[Dataset excerpts]
*** Block opens ***
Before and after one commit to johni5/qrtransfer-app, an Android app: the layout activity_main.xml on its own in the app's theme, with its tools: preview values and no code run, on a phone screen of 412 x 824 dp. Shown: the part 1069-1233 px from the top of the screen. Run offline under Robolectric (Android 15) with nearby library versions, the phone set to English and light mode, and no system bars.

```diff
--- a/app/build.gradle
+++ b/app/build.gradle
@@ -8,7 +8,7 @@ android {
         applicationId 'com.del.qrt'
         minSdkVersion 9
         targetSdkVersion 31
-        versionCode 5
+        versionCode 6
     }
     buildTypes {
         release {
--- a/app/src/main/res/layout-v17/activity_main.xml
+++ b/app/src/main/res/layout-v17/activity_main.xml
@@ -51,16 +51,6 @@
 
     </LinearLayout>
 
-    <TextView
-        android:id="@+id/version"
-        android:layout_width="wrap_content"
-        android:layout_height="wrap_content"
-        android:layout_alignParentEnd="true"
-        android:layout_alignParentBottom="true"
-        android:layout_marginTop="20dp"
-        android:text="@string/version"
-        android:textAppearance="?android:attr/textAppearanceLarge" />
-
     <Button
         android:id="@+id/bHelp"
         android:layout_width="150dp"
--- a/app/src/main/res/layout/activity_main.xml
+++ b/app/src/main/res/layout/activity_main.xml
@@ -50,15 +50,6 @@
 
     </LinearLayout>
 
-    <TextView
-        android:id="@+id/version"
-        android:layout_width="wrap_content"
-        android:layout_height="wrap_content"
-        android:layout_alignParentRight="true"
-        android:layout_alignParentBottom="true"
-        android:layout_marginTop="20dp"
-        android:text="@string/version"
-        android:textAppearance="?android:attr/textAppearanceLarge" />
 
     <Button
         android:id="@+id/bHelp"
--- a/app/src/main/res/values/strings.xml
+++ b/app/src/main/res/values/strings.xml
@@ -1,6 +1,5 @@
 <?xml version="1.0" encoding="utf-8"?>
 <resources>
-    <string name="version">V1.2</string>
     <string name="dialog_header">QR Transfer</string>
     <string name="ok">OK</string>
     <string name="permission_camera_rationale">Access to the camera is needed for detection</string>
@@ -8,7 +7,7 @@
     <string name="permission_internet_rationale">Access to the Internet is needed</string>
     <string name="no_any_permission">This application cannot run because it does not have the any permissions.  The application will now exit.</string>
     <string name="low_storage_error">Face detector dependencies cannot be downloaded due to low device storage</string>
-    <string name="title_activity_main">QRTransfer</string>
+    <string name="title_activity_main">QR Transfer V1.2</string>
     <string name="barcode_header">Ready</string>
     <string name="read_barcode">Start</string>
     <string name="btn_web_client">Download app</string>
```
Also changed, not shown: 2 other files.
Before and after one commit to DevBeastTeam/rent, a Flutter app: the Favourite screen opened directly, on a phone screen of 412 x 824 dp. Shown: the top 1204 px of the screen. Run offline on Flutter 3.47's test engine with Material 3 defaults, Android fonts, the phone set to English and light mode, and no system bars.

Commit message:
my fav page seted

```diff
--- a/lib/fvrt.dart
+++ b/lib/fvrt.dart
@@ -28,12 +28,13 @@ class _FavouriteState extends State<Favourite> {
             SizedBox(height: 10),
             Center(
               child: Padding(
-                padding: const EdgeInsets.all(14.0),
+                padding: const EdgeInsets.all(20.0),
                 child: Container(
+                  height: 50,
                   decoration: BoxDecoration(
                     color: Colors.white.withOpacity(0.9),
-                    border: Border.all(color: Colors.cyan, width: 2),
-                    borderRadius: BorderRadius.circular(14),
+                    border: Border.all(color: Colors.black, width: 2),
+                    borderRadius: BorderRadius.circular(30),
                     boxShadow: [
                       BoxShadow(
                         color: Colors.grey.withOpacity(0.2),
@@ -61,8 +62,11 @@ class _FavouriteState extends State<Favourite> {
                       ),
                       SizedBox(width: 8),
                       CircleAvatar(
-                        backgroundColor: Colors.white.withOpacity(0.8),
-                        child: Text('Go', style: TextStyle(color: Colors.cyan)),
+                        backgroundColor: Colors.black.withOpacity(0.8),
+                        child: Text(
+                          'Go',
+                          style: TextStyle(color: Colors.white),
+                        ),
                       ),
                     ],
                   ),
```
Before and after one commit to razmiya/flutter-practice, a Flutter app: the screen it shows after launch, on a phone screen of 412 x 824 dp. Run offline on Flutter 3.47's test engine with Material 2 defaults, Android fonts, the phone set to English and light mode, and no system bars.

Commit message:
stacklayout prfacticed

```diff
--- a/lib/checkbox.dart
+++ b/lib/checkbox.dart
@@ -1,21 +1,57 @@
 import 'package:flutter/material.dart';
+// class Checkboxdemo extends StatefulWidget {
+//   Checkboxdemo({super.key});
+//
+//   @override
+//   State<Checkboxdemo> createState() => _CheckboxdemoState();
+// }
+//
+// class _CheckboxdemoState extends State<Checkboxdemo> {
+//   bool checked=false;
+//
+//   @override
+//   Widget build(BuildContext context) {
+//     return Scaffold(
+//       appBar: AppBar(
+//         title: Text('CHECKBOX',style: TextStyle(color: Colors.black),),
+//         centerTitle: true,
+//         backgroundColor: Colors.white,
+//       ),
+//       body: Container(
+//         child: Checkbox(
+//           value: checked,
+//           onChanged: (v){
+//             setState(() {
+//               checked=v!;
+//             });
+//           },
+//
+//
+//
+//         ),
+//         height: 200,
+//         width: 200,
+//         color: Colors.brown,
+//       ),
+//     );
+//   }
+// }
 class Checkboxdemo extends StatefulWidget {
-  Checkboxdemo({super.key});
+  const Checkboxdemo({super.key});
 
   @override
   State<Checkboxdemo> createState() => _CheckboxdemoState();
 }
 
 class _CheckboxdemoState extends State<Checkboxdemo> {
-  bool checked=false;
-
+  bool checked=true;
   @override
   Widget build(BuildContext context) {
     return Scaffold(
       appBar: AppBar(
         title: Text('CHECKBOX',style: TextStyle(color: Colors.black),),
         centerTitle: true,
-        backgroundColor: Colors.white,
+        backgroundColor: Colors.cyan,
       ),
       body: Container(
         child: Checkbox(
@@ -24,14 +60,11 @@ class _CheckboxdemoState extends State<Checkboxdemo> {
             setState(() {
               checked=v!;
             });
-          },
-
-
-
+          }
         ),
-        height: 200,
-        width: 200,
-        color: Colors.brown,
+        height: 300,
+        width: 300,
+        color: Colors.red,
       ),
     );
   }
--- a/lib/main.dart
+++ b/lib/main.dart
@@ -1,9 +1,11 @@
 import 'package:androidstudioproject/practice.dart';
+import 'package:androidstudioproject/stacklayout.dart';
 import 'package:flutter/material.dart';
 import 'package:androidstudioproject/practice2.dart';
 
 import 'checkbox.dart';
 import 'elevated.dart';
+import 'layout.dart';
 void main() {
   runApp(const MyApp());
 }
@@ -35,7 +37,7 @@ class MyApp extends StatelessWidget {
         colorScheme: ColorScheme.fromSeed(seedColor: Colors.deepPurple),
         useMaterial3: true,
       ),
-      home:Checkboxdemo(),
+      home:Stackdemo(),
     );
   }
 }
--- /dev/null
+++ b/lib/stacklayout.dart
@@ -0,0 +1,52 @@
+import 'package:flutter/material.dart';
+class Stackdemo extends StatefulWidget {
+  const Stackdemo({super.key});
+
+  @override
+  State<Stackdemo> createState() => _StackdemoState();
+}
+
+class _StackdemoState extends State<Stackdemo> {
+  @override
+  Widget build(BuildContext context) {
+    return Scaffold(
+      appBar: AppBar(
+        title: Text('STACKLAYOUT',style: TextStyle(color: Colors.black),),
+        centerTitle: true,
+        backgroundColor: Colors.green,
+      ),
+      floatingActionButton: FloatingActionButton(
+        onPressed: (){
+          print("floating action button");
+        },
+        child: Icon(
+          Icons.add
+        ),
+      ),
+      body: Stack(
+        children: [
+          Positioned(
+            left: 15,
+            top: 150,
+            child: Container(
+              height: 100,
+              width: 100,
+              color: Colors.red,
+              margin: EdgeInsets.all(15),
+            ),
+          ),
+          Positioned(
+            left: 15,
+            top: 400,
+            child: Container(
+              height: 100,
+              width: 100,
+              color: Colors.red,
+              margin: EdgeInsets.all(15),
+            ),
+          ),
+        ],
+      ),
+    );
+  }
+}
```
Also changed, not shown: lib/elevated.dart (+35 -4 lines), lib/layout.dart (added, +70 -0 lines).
*** Block closes ***
▶ [Exercise goal]: Look through the data above. Find each line with the string "package" and copy it.

▶ [Response below]:
 import 'package:flutter/material.dart';
 import 'package:androidstudioproject/practice.dart';
+import 'package:androidstudioproject/stacklayout.dart';
 import 'package:flutter/material.dart';
 import 'package:androidstudioproject/practice2.dart';
+import 'package:flutter/material.dart';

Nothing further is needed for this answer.